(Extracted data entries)
###
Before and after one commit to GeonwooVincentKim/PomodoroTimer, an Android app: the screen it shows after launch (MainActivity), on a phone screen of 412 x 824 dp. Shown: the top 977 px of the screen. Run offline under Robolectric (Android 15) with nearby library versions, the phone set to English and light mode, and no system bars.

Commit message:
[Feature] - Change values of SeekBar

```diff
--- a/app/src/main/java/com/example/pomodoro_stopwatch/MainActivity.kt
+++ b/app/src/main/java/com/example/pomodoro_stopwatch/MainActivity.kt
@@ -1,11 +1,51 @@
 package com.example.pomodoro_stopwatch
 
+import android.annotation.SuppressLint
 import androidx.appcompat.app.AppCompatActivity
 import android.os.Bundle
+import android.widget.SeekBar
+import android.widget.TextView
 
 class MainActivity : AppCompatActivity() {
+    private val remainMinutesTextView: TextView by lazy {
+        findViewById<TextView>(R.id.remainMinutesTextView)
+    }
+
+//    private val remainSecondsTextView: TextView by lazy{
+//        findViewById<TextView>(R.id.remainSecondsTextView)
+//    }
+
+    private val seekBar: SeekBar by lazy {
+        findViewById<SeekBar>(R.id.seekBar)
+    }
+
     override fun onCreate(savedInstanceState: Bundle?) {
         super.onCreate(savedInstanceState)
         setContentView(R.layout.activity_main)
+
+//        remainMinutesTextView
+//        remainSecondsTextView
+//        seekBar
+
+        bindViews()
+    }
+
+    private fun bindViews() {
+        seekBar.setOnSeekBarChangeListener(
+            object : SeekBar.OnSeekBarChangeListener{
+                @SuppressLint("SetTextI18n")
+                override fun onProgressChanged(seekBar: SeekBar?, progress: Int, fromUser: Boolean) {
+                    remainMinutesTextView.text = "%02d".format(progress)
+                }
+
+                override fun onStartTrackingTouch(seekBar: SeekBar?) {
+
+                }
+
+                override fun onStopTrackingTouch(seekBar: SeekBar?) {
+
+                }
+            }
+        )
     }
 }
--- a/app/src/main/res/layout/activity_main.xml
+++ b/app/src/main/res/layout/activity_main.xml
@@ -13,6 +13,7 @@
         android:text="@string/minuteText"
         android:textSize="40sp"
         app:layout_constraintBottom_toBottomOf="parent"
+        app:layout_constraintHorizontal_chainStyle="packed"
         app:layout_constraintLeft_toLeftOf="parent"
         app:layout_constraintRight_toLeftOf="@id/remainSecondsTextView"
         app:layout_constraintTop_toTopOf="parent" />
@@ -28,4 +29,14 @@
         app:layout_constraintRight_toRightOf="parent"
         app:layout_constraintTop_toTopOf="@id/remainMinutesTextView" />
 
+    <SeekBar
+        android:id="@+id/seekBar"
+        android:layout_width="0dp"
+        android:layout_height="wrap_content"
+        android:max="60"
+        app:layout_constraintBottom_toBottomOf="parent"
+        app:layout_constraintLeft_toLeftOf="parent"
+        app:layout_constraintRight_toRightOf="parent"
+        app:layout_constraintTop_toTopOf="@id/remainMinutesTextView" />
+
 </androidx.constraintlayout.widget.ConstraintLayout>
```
###
**Directions**
Write each record above out again exactly as it reads.

**Response area**
Before and after one commit to GeonwooVincentKim/PomodoroTimer, an Android app: the screen it shows after launch (MainActivity), on a phone screen of 412 x 824 dp. Shown: the top 977 px of the screen. Run offline under Robolectric (Android 15) with nearby library versions, the phone set to English and light mode, and no system bars.

Commit message:
[Feature] - Change values of SeekBar

```diff
--- a/app/src/main/java/com/example/pomodoro_stopwatch/MainActivity.kt
+++ b/app/src/main/java/com/example/pomodoro_stopwatch/MainActivity.kt
@@ -1,11 +1,51 @@
 package com.example.pomodoro_stopwatch
 
+import android.annotation.SuppressLint
 import androidx.appcompat.app.AppCompatActivity
 import android.os.Bundle
+import android.widget.SeekBar
+import android.widget.TextView
 
 class MainActivity : AppCompatActivity() {
+    private val remainMinutesTextView: TextView by lazy {
+        findViewById<TextView>(R.id.remainMinutesTextView)
+    }
+
+//    private val remainSecondsTextView: TextView by lazy{
+//        findViewById<TextView>(R.id.remainSecondsTextView)
+//    }
+
+    private val seekBar: SeekBar by lazy {
+        findViewById<SeekBar>(R.id.seekBar)
+    }
+
     override fun onCreate(savedInstanceState: Bundle?) {
         super.onCreate(savedInstanceState)
         setContentView(R.layout.activity_main)
+
+//        remainMinutesTextView
+//        remainSecondsTextView
+//        seekBar
+
+        bindViews()
+    }
+
+    private fun bindViews() {
+        seekBar.setOnSeekBarChangeListener(
+            object : SeekBar.OnSeekBarChangeListener{
+                @SuppressLint("SetTextI18n")
+                override fun onProgressChanged(seekBar: SeekBar?, progress: Int, fromUser: Boolean) {
+                    remainMinutesTextView.text = "%02d".format(progress)
+                }
+
+                override fun onStartTrackingTouch(seekBar: SeekBar?) {
+
+                }
+
+                override fun onStopTrackingTouch(seekBar: SeekBar?) {
+
+                }
+            }
+        )
     }
 }
--- a/app/src/main/res/layout/activity_main.xml
+++ b/app/src/main/res/layout/activity_main.xml
@@ -13,6 +13,7 @@
         android:text="@string/minuteText"
         android:textSize="40sp"
         app:layout_constraintBottom_toBottomOf="parent"
+        app:layout_constraintHorizontal_chainStyle="packed"
         app:layout_constraintLeft_toLeftOf="parent"
         app:layout_constraintRight_toLeftOf="@id/remainSecondsTextView"
         app:layout_constraintTop_toTopOf="parent" />
@@ -28,4 +29,14 @@
         app:layout_constraintRight_toRightOf="parent"
         app:layout_constraintTop_toTopOf="@id/remainMinutesTextView" />
 
+    <SeekBar
+        android:id="@+id/seekBar"
+        android:layout_width="0dp"
+        android:layout_height="wrap_content"
+        android:max="60"
+        app:layout_constraintBottom_toBottomOf="parent"
+        app:layout_constraintLeft_toLeftOf="parent"
+        app:layout_constraintRight_toRightOf="parent"
+        app:layout_constraintTop_toTopOf="@id/remainMinutesTextView" />
+
 </androidx.constraintlayout.widget.ConstraintLayout>
```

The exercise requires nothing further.